“This visit comes in the context of the will of the two friendly countries (Sudan and Russia) to strengthen their friendship in all fields and aspects. The two countries (Sudan and Russia) have historic and old relations. This visit was scheduled ahead and has nothing whatsoever to do with what is happening in Ukraine.” he said.

Retired Major General Ismaeel Magzob, an independent analyst, told VOA the visit appears primarily to be about trade and investment.

He notes the delegation includes Sudanese ministers in charge of finance, minerals, livestock, and agriculture.

But, Magzob said the two sides – both facing western isolation - could also see the tensions between Russia and the West as an opportunity.

Magzob said Dagalo might want to use the current Ukrainian crisis to open a door for Russia into Africa through Sudan.
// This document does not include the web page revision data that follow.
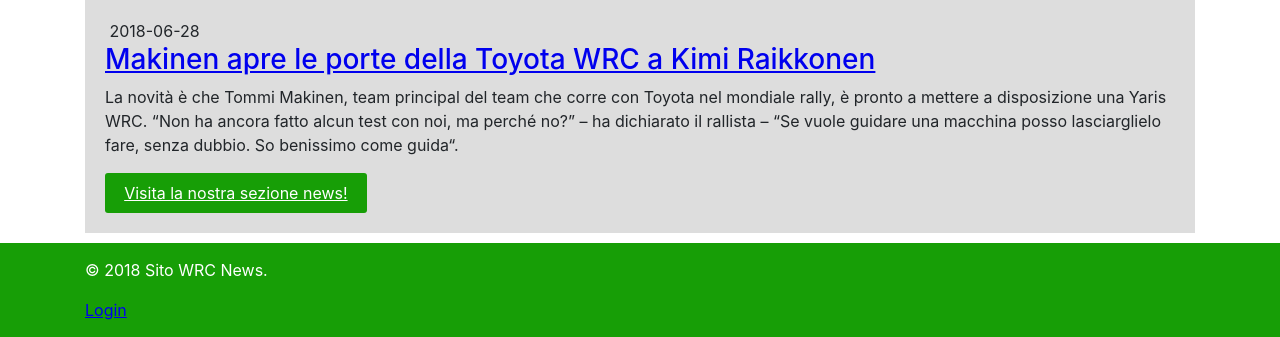
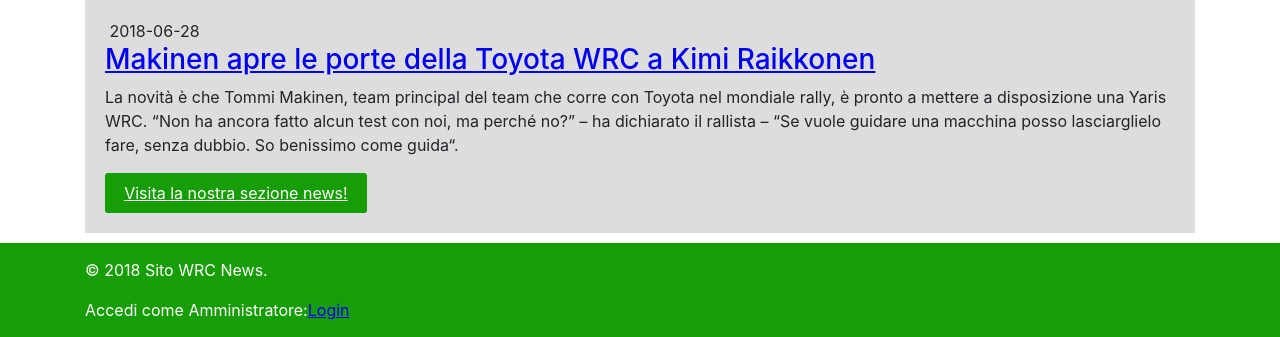
Before and after one commit to MattiaPoloni/SitoWRC, a PHP site: page /index.php in a window 1280 px wide. Shown: the part 1285-1622 px from the top of the page. Run offline with PHP 8.4, Linux system fonts and the light colour scheme; data comes from the database, SQL or seed files in the repository.

Commit message:
Update footer.php

```diff
--- a/common/footer.php
+++ b/common/footer.php
@@ -23,7 +23,7 @@
         <div class="container">
             <p>&copy; <?php auto_copyright("2018"); ?> Sito WRC News.</p>
             <?php if (!isset($_SESSION['login_user'])) : ?>
-                <a href="../login.php">Login</a>
+                Accedi come Amministratore:<a href="login.php">Login</a>
             <?php elseif ($_SERVER['REQUEST_URI'] == "admin.php?azione=deault" || $_SERVER['REQUEST_URI'] == "admin.php?azione=deault" || $_SERVER['REQUEST_URI'] == "admin.php?azione=modificaGare" || $_SERVER['REQUEST_URI'] == "admin.php?azione=inserimentoNews" || $_SERVER['REQUEST_URI'] == "admin.php?azione=inserimentoRisultati") : ?>
                 <a href="logout.php">Sign Out</a>
             <?php else : ?>
```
He said perhaps Russia might also want to take advantage of the (anti-military) protests in Sudan to try to make a deal on a Russian (military) base in the Red Sea at Port-Sudan.

Russia has been seeking a navy base in Port Sudan, along the country’s eastern Red Sea coast, which would be Moscow’s first military base in Africa.

Russian President Vladimir Putin approved a draft agreement for the base in 2020, which was put in question by Sudan’s transitional government.

Sudan’s military has been under sustained, mass protests against its rule since it took power in October from civilians in a shared sovereign council.

But just a week after Sudan’s military took power, its army chief told Russian state media that the base was still on the table.

General Abdel Fattah al-Burhan, in November, told the Russian government-owned Sputnik news agency the base was part of an existing agreement.